BT announced this week its DAS had received homologation for passenger service in Germany, after successful trials with the Austrian Institute of Technology (AIT) and Frankfurt’s transport authority, the Verkehrsgesellschaft Frankfurt am Main (VFG).

BT describes DAS as “a highly-innovative, anti-collision system that gives tram drivers advanced warning of a potential impact with pedestrians, bikers, other vehicles, or objects obstructing the tram tracks”.

The DAS uses a network of stereovision cameras to identify and track the movement of objects on or near a tram’s path, the company explained.

“Should a potential collision be identified, the system issues an audio alert for the tram driver and can even perform and automatic braking function.”

BT says its DAS is designed to complement its BodyGuard system, a sort of external airbag for trams designed to prevent pedestrians from being trapped under a moving tram – typically the cause for the most serious injuries in collision incidents.

Following approval by the technical supervisory authority, VFG’s vehicle no. 272 recently became the world’s first tram to operate with DAS.

Currently using vehicle 272 for training, VGF will soon equip its other 73 “S” tramcars with DAS, making the Frankfurt fleet the first to be completely equipped with the technology, by December 2016.

Bombardier FLEXX bogie. Photo: Bombardier

Research Centre to boost industry’s competitiveness

The new Rail Manufacturing Cooperative Research Centre (RMCRC) was launched on Tuesday, with its new chairman saying it aims to broaden ties between the rail industry and leading R&D providers.

Chairman Paul Johnson said the RMCRC aims to facilitate collaboration between industry bodies, universities, the CSIRO and businesses.

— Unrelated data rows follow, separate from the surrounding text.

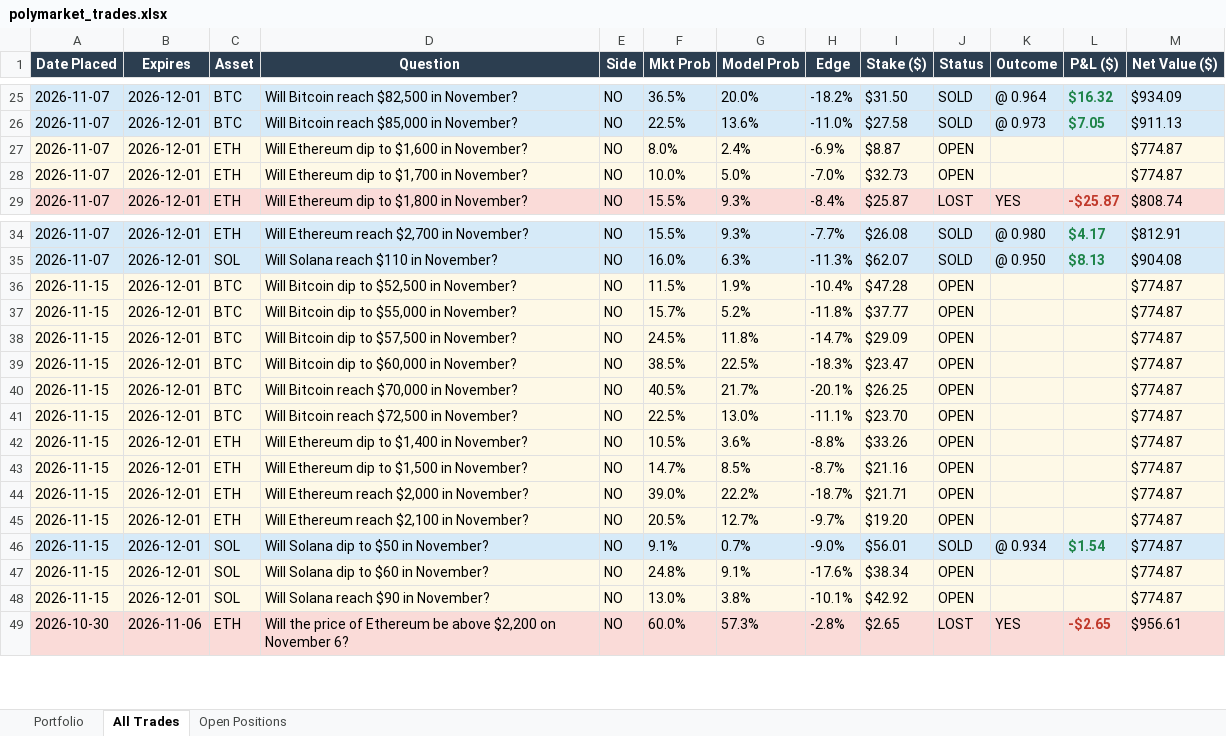
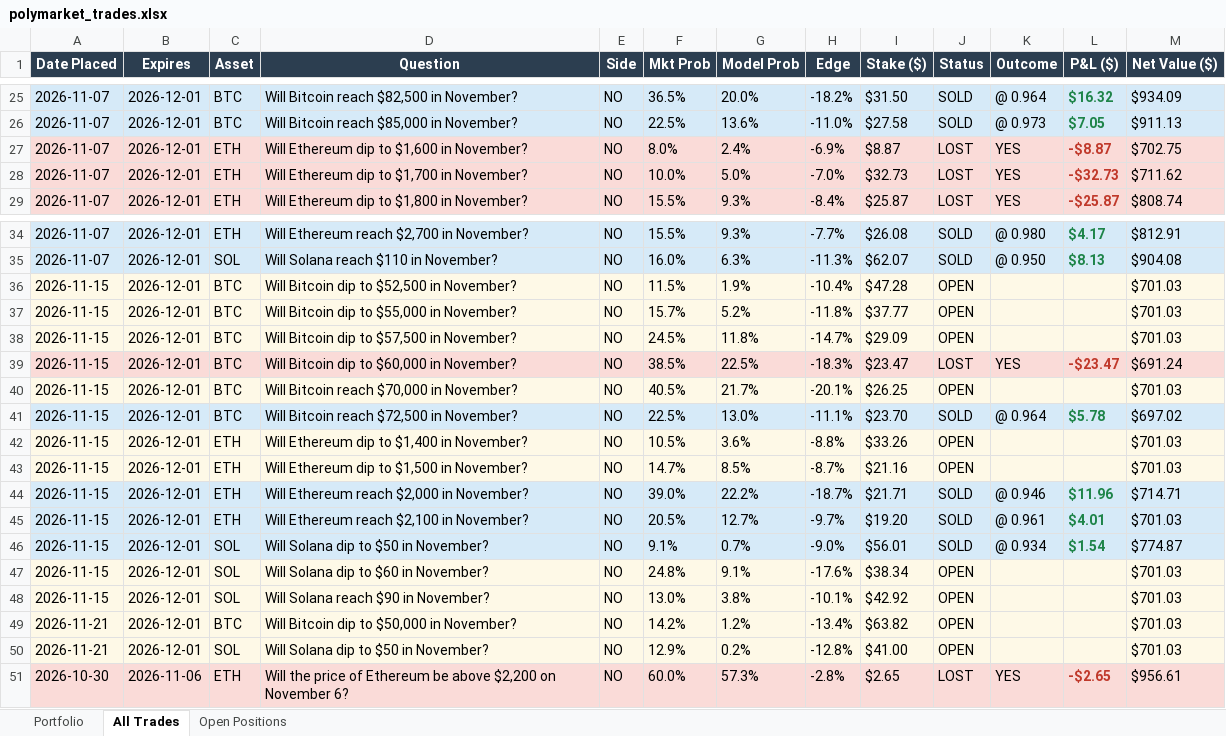
Before and after one commit to BenFredCostello/polymarket-quant, an Excel workbook: polymarket_trades.xlsx, sheet All Trades, drawn as a sheet; only a part is shown, gaps mark what is left out; values as stored, in another font and other column widths than the file's, no borders; the diff covers the shown part only; the diff names each change by its address in the sheet, - before the commit and + after, or states it on an @@ line.

Commit message:
Update trades Excel 2026-11-21 13:29

```diff
--- a/polymarket_trades.xlsx (sheet All Trades)
+++ b/polymarket_trades.xlsx (sheet All Trades)
-A27:M28 fill: #FEF9E7
+A27:M28 fill: #FADBD8
-J27:J28 (Status): OPEN
+J27:J28 (Status): LOST
-K27:K28 (Outcome): (empty)
+K27:K28 (Outcome): YES
-L27 (P&L ($)): (empty)
+L27 (P&L ($)): -$8.87
-M27 (Net Value ($)): $774.87
+M27 (Net Value ($)): $702.75
-L28 (P&L ($)): (empty)
+L28 (P&L ($)): -$32.73
-M28 (Net Value ($)): $774.87
+M28 (Net Value ($)): $711.62
-M36:M38 (Net Value ($)): $774.87
+M36:M38 (Net Value ($)): $701.03
-A39:M39 fill: #FEF9E7
+A39:M39 fill: #FADBD8
-J39 (Status): OPEN
+J39 (Status): LOST
-K39 (Outcome): (empty)
+K39 (Outcome): YES
-L39 (P&L ($)): (empty)
+L39 (P&L ($)): -$23.47
-M39 (Net Value ($)): $774.87
+M39 (Net Value ($)): $691.24
-M40 (Net Value ($)): $774.87
+M40 (Net Value ($)): $701.03
-A41:M41 fill: #FEF9E7
+A41:M41 fill: #D6EAF8
-J41 (Status): OPEN
+J41 (Status): SOLD
-K41 (Outcome): (empty)
+K41 (Outcome): @ 0.964
-L41 (P&L ($)): (empty)
+L41 (P&L ($)): $5.78
-M41 (Net Value ($)): $774.87
+M41 (Net Value ($)): $697.02
-M42:M43 (Net Value ($)): $774.87
+M42:M43 (Net Value ($)): $701.03
-A44:M45 fill: #FEF9E7
+A44:M45 fill: #D6EAF8
-J44:J45 (Status): OPEN
+J44:J45 (Status): SOLD
-K44 (Outcome): (empty)
+K44 (Outcome): @ 0.946
-L44 (P&L ($)): (empty)
+L44 (P&L ($)): $11.96
-M44 (Net Value ($)): $774.87
+M44 (Net Value ($)): $714.71
-K45 (Outcome): (empty)
+K45 (Outcome): @ 0.961
-L45 (P&L ($)): (empty)
+L45 (P&L ($)): $4.01
-M45 (Net Value ($)): $774.87
+M45 (Net Value ($)): $701.03
-M47:M48 (Net Value ($)): $774.87
+M47:M48 (Net Value ($)): $701.03
+row 49: 2026-11-21 | 2026-12-01 | BTC | Will Bitcoin dip to $50,000 in November? | NO | 14.2% | 1.2% | -13.4% | $63.82 | OPEN |  |  | $701.03
+row 50: 2026-11-21 | 2026-12-01 | SOL | Will Solana dip to $50 in November? | NO | 12.9% | 0.2% | -12.8% | $41.00 | OPEN |  |  | $701.03
```
Also changed, not shown: 7 edited cells and cell formats elsewhere in this sheet, sheet Open Positions, sheet Portfolio, charts or pictures.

So far the new Centre has attracted French manufacturer Faiveley, Canada’s Bombardier, Australian businesses Downer, OneSteel  and Simplex CNC Systems, Knorr-Bremse subsidiary Sigma, and Chinese rolling stock manufacturer China Rail Rolling Stock Corp.

The RMCRC was established as a result of the ‘Technology Roadmap’ with the Federal Government pledging $31 million over six years to create it. That figure has been more than matched by industry contributions.

“Collaboration between industry and R&D providers is a result of having a shared agenda driven by the ‘On Track to 2014 Technology Roadmap’ aligned with national research priorities in advanced manufacturing,” Johnson said.

“This launch comes at an important time when global supply chains are at a turning point and where innovation is allowing rail manufacturers to access new and emerging projects with local and international partners.

“There is little doubt that Australian rail manufacturers will reap the benefits of innovative funding and commercialisation models offered through the RMCRC.”

Johnson was joined in launching the Centre by parliamentary secretary to industry and science Karen Andrews, Victorian minister for industry Lily D’Ambrosio, acting Australasian Railway Association chief operating officer Phil Allan, and industry chief executives.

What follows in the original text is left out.